Carol was a student in our 2020 Stash Weaving Success class. She’s been weaving since 2007, when she inherited my mother’s loom, and makes it her personal goal to gain new knowledge with each project.
She wove the beautiful scarf below in our Stash Weaving Success class. Here is her story.
Carol wove her scarf from an assortment of cottons plus some mystery yarn during Stash Weaving Success. She says, “I was attempting to use up some red 8/2 cotton, some teal cotton flake, some dark brown 8/2 cotton from my stash, and a beige mystery yarn (an antique store find).”
Early on in the class, we talk about yarn – different fibers, how to identify mystery yarns, and how to check the characteristics (like stretchiness, shrinkage, and strength) that matter most for weaving. Carol tested the mystery yarn and discovered that it was a blend of cotton and some other fiber – which should be compatible with the cotton flake and the 8/2 cotton in a scarf. Based on the size estimates, she decided a sett of 20 was appropriate for each of the yarns in the scarf.
Now it was time to design the piece. The week we spent on color helped her settle on the overall colors – beige, red, teal, dark brown, and black. And then the chapter on stripe design dove into options for stripe arrangements, such as repeating stripes, rhythmic stripes, and random stripes, as well as symmetric and asymmetric design.
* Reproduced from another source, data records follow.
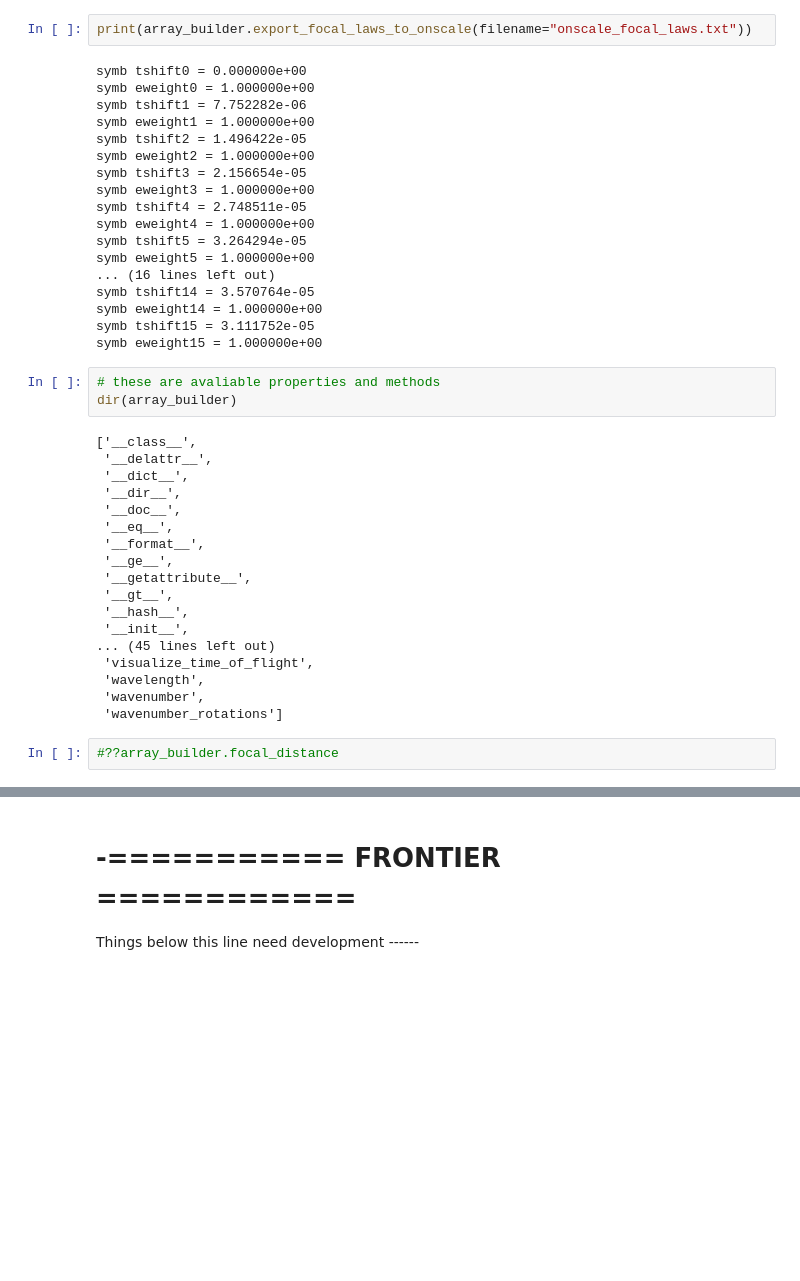
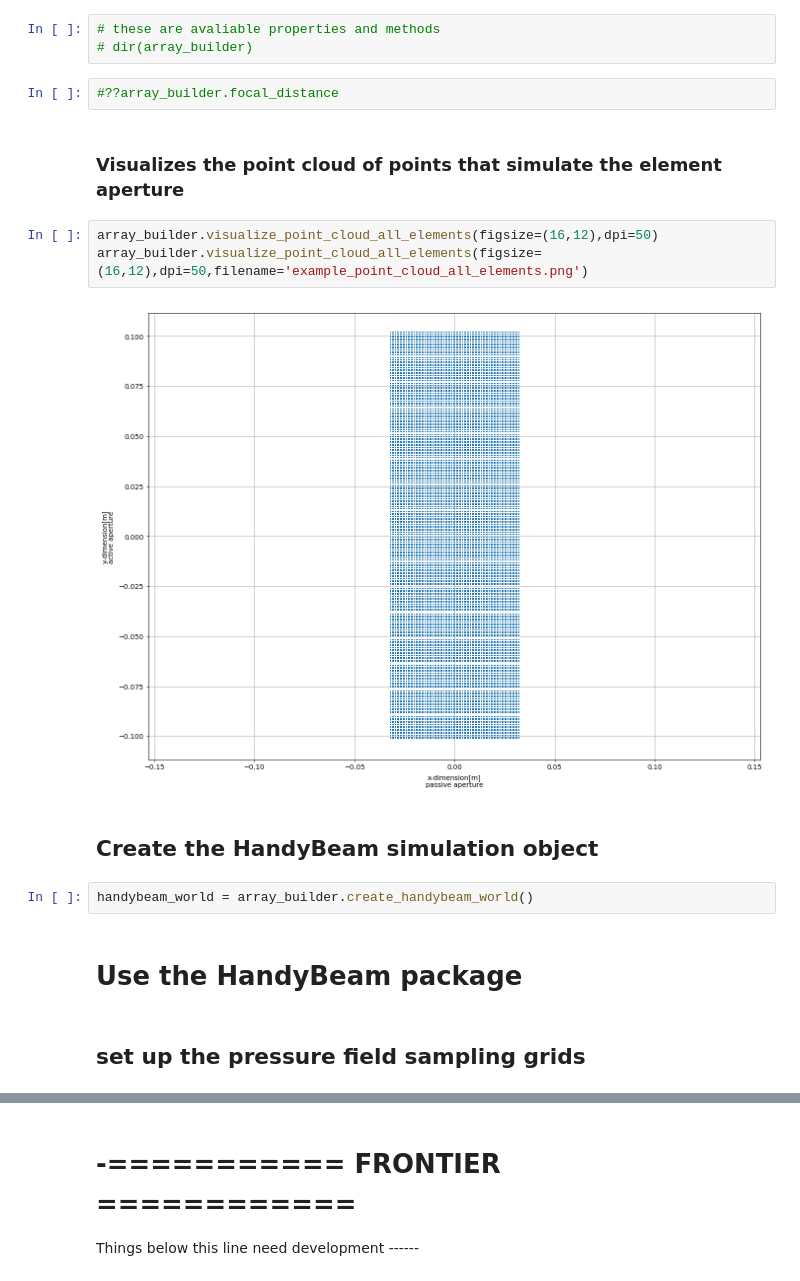
Before and after one commit to ultraleap/HandyBeam-Strathclyde, a Jupyter notebook: hello_world.ipynb, the cells around one changed output, grey strips where cells are left out. Cells and saved outputs as stored; diff of their text form; blank space fills up the shorter version.

```diff
--- a/hello_world.ipynb
+++ b/hello_world.ipynb
@@ -54,43 +58,20 @@ array_builder.visualize_focal_laws(filename='example_visualize_focal_laws.png')
-# %%
-print(array_builder.export_focal_laws_to_onscale(filename="onscale_focal_laws.txt"))
-# %% [output]
-symb tshift0 = 0.000000e+00
-symb eweight0 = 1.000000e+00
-symb tshift1 = 7.752282e-06
-symb eweight1 = 1.000000e+00
-symb tshift2 = 1.496422e-05
-symb eweight2 = 1.000000e+00
-symb tshift3 = 2.156654e-05
-symb eweight3 = 1.000000e+00
-symb tshift4 = 2.748511e-05
-symb eweight4 = 1.000000e+00
-symb tshift5 = 3.264294e-05
-symb eweight5 = 1.000000e+00
-... (16 lines left out)
-symb tshift14 = 3.570764e-05
-symb eweight14 = 1.000000e+00
-symb tshift15 = 3.111752e-05
-symb eweight15 = 1.000000e+00
 # %%
 # these are avaliable properties and methods
-dir(array_builder)
+# dir(array_builder)
-# %% [output]
-['__class__',
- '__delattr__',
- '__dict__',
- '__dir__',
- '__doc__',
- '__eq__',
- '__format__',
- '__ge__',
- '__getattribute__',
- '__gt__',
- '__hash__',
- '__init__',
-... (45 lines left out)
- 'visualize_time_of_flight',
- 'wavelength',
- 'wavenumber',
- 'wavenumber_rotations']
 # %%
 #??array_builder.focal_distance
+# %% [markdown]
+### Visualizes the point cloud of points that simulate the element aperture
+# %%
+array_builder.visualize_point_cloud_all_elements(figsize=(16,12),dpi=50)
+array_builder.visualize_point_cloud_all_elements(figsize=(16,12),dpi=50,filename='example_point_cloud_all_elements.png')
+# %% [output]
+[figure, added]
+# %% [markdown]
+## Create the HandyBeam simulation object
+# %%
+handybeam_world = array_builder.create_handybeam_world()
+# %% [markdown]
+# Use the HandyBeam package
+# %% [markdown]
+## set up the pressure field sampling grids
```
Also changed, not shown: parts of 44 cells of this notebook, 11 other files.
Carol used the color editor provided in the class to design the scarf based on the draft (one of five draft options we provided!).
Carol decided on a repeating, symmetrical stripe arrangement. This would create a simple yet striking scarf that would flatter the wearer nicely. She also opted to have stripes only in the warp (the class covers stripes in both warp and weft), to keep the design simple.
Because she only had a very little bit of the red, she was a bit anxious about whether she had enough. Based on the class calculators, she estimated that she didn’t have enough for all the accents, so she replaced some of the red with maroon 8/2 cotton from her stash.
Now it was time for the rubber to hit the road. Among many other things, we teach the nuances of sampling on a stash warp in Week Seven, since the whys and hows of sampling on a stash project aren’t quite the same as on a standard project. (How do you sample when you don’t have any extra warp? Or only very limited amounts of weft? Do you even want to sample? There are tricks to answering all those questions, and we cover them in the class.)
Fortunately, Carol had enough warp and weft to weave samples, so she created and wet-finished this sample:
Looking at the sample, she decided that the brown weft she had intended to use (the top part of the sample) wasn’t going to work – it didn’t make the pattern stand out as crisply as she wanted, and mixed with the blue it muddied up the colors. So she switched to the black, which was a darker and more neutral weft (suggested in Week Two), which solved both problems.
She also decided to open the sett up to 18, to increase the drape.
A final touch in the scarf was an experiment with floating selvedges. Janet teaches to use the weft yarn for the floating selvedges in stash projects, rather than the warp yarns, for a neater-looking edge. Carol tried it and was delighted with the results.
Here is the scarf on the loom:
And here’s the finished scarf again:
Carol enjoyed Stash Weaving Success so much last year that she’s already signed up to take the class AGAIN in 2021!
About the course, Carol says:
For me, Janet Dawson has helped me understand the mystery of sett determination and preferences and Tien Chiu has given me the confidence to experiment with color. The new-to-me information I gleaned from the Stash Weaving Success class was plentiful, easily transferable and, of course, FUN!
This blog post is about our course Stash Weaving Success, where Janet Dawson and I teach how to design, warp, and weave with a mishmash of stash yarns.
Janet covers the physical challenges of designing/weaving with mystery yarns, and yarns that may stretch/shrink differently during warping, weaving, and wet-finishing. I help you conquer the challenges of designing with a chaos of odds-n-ends colors that you may or may not like.
Together we help you create beautiful, well-made stash projects you can be proud of, and get that stash out of your closet and onto your loom! Learn more about Stash Weaving Success.